Down to the last line, retype the records below exactly and skip the pictures.

.....

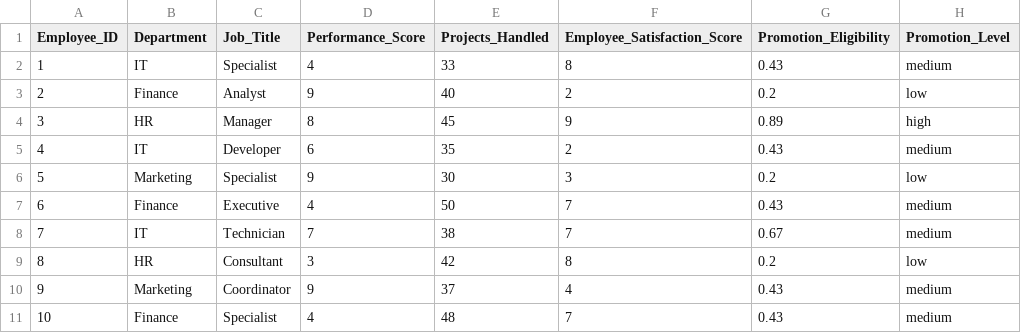
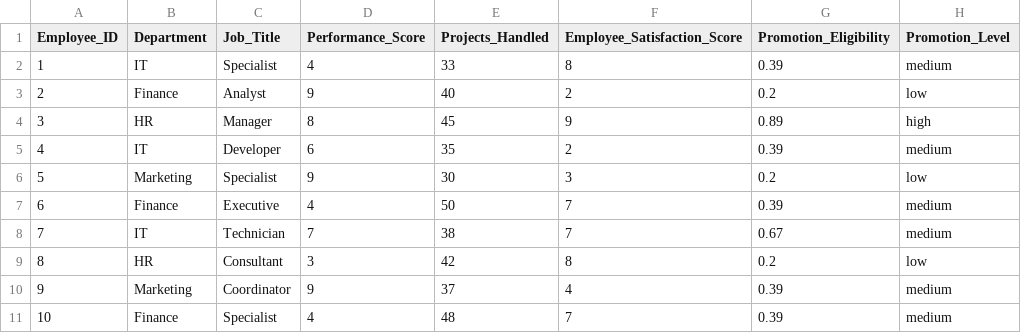
Before and after one commit to AndyCole1179/PKB_Fuzzy, a CSV file: Output_Data.csv, drawn as a sheet.

Commit message:
adjustment : medium performance fuzzy set

```diff
--- a/Output_Data.csv
+++ b/Output_Data.csv
@@ -1,11 +1,11 @@
 Employee_ID,Department,Job_Title,Performance_Score,Projects_Handled,Employee_Satisfaction_Score,Promotion_Eligibility,Promotion_Level
-1,IT,Specialist,4,33,8,0.43,medium
+1,IT,Specialist,4,33,8,0.39,medium
 2,Finance,Analyst,9,40,2,0.2,low
 3,HR,Manager,8,45,9,0.89,high
-4,IT,Developer,6,35,2,0.43,medium
+4,IT,Developer,6,35,2,0.39,medium
 5,Marketing,Specialist,9,30,3,0.2,low
-6,Finance,Executive,4,50,7,0.43,medium
+6,Finance,Executive,4,50,7,0.39,medium
 7,IT,Technician,7,38,7,0.67,medium
 8,HR,Consultant,3,42,8,0.2,low
-9,Marketing,Coordinator,9,37,4,0.43,medium
-10,Finance,Specialist,4,48,7,0.43,medium
+9,Marketing,Coordinator,9,37,4,0.39,medium
+10,Finance,Specialist,4,48,7,0.39,medium
```
Also changed, not shown: 2 other files.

.....

FINISHED TASK:
Before and after one commit to AndyCole1179/PKB_Fuzzy, a CSV file: Output_Data.csv, drawn as a sheet.

Commit message:
adjustment : medium performance fuzzy set

```diff
--- a/Output_Data.csv
+++ b/Output_Data.csv
@@ -1,11 +1,11 @@
 Employee_ID,Department,Job_Title,Performance_Score,Projects_Handled,Employee_Satisfaction_Score,Promotion_Eligibility,Promotion_Level
-1,IT,Specialist,4,33,8,0.43,medium
+1,IT,Specialist,4,33,8,0.39,medium
 2,Finance,Analyst,9,40,2,0.2,low
 3,HR,Manager,8,45,9,0.89,high
-4,IT,Developer,6,35,2,0.43,medium
+4,IT,Developer,6,35,2,0.39,medium
 5,Marketing,Specialist,9,30,3,0.2,low
-6,Finance,Executive,4,50,7,0.43,medium
+6,Finance,Executive,4,50,7,0.39,medium
 7,IT,Technician,7,38,7,0.67,medium
 8,HR,Consultant,3,42,8,0.2,low
-9,Marketing,Coordinator,9,37,4,0.43,medium
-10,Finance,Specialist,4,48,7,0.43,medium
+9,Marketing,Coordinator,9,37,4,0.39,medium
+10,Finance,Specialist,4,48,7,0.39,medium
```
Also changed, not shown: 2 other files.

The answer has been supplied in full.